══ Information ══

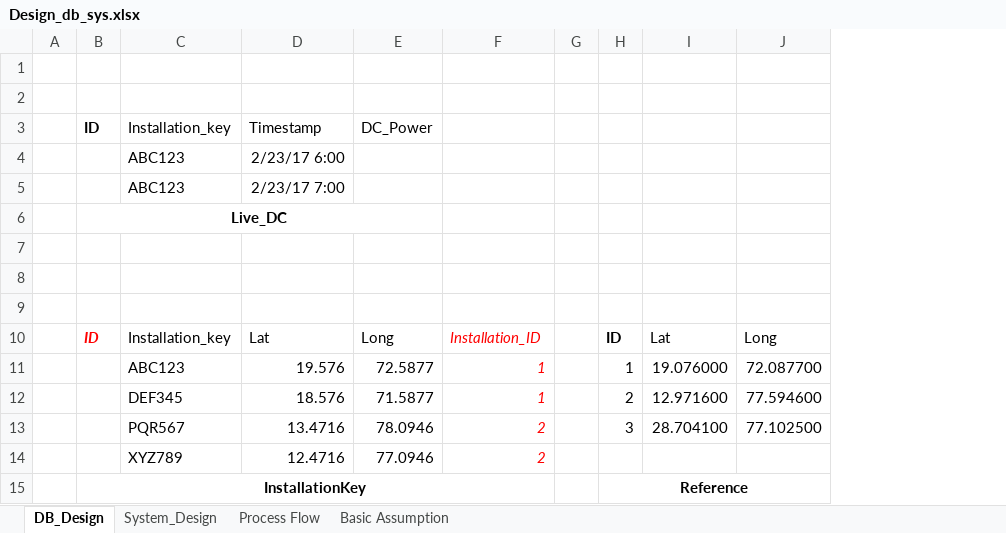
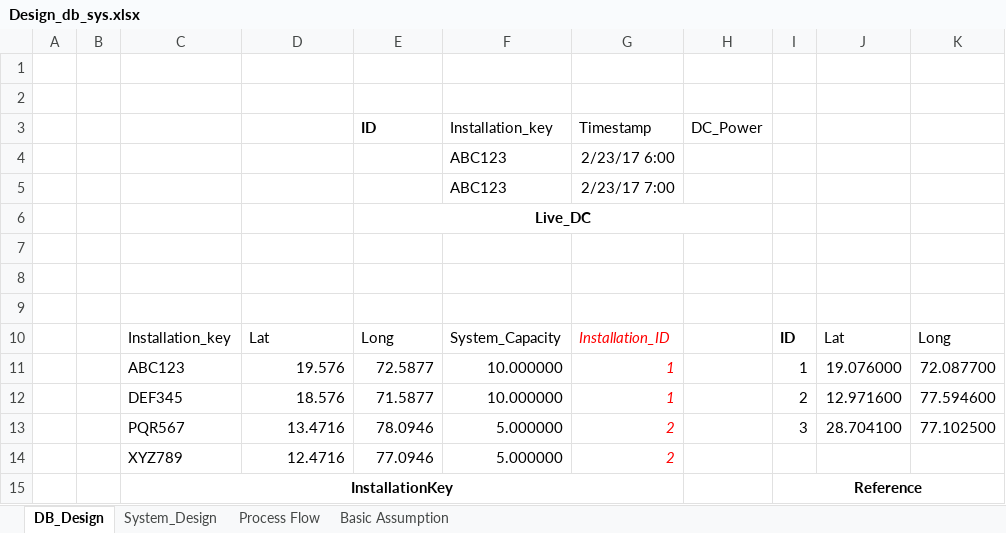
Before and after one commit to sejalv/solarsys_sv, an Excel workbook: Design_db_sys.xlsx, sheet DB_Design, drawn as a sheet; only a part is shown; values as stored, in another font and other column widths than the file's, no borders; charts and pictures not drawn; removed rows and columns are numbered as before the commit, all else as after; rows hold the shown columns only; the diff names each change by its address in the sheet, - before the commit and + after, or states it on an @@ line.

```diff
--- a/Design_db_sys.xlsx (sheet DB_Design)
+++ b/Design_db_sys.xlsx (sheet DB_Design)
-column B, rows 6-15: Live_DC |  |  |  | ID |  |  |  |  | InstallationKey
+column B, empty
+column F, row 3: Installation_key; rows 10-14: System_Capacity | 10.000000 | 10.000000 | 5.000000 | 5.000000
-column G, empty
+column H, row 3: DC_Power
-row 3:  | ID | Installation_key | Timestamp | DC_Power
-row 4:  |  | ABC123 | 2/23/17 6:00
-row 5:  |  | ABC123 | 2/23/17 7:00
-E3: (empty)
+E3: ID
-G3: (empty)
+G3: Timestamp
+row 4:  |  |  |  |  | ABC123 | 2/23/17 6:00
+row 5:  |  |  |  |  | ABC123 | 2/23/17 7:00
+row 6:  |  |  |  | Live_DC
-C15: (empty)
+C15: InstallationKey
+C15:G15 merged
```
Also changed, not shown: sheet System_Design, sheet Process Flow, sheet Basic Assumption, formulas that keep their value, charts or pictures, 14 other files.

═══

- Work to complete -
What this exercise asks for is every line of the data above with the word "rows".

- Task solution -
Before and after one commit to sejalv/solarsys_sv, an Excel workbook: Design_db_sys.xlsx, sheet DB_Design, drawn as a sheet; only a part is shown; values as stored, in another font and other column widths than the file's, no borders; charts and pictures not drawn; removed rows and columns are numbered as before the commit, all else as after; rows hold the shown columns only; the diff names each change by its address in the sheet, - before the commit and + after, or states it on an @@ line.
-column B, rows 6-15: Live_DC |  |  |  | ID |  |  |  |  | InstallationKey
+column F, row 3: Installation_key; rows 10-14: System_Capacity | 10.000000 | 10.000000 | 5.000000 | 5.000000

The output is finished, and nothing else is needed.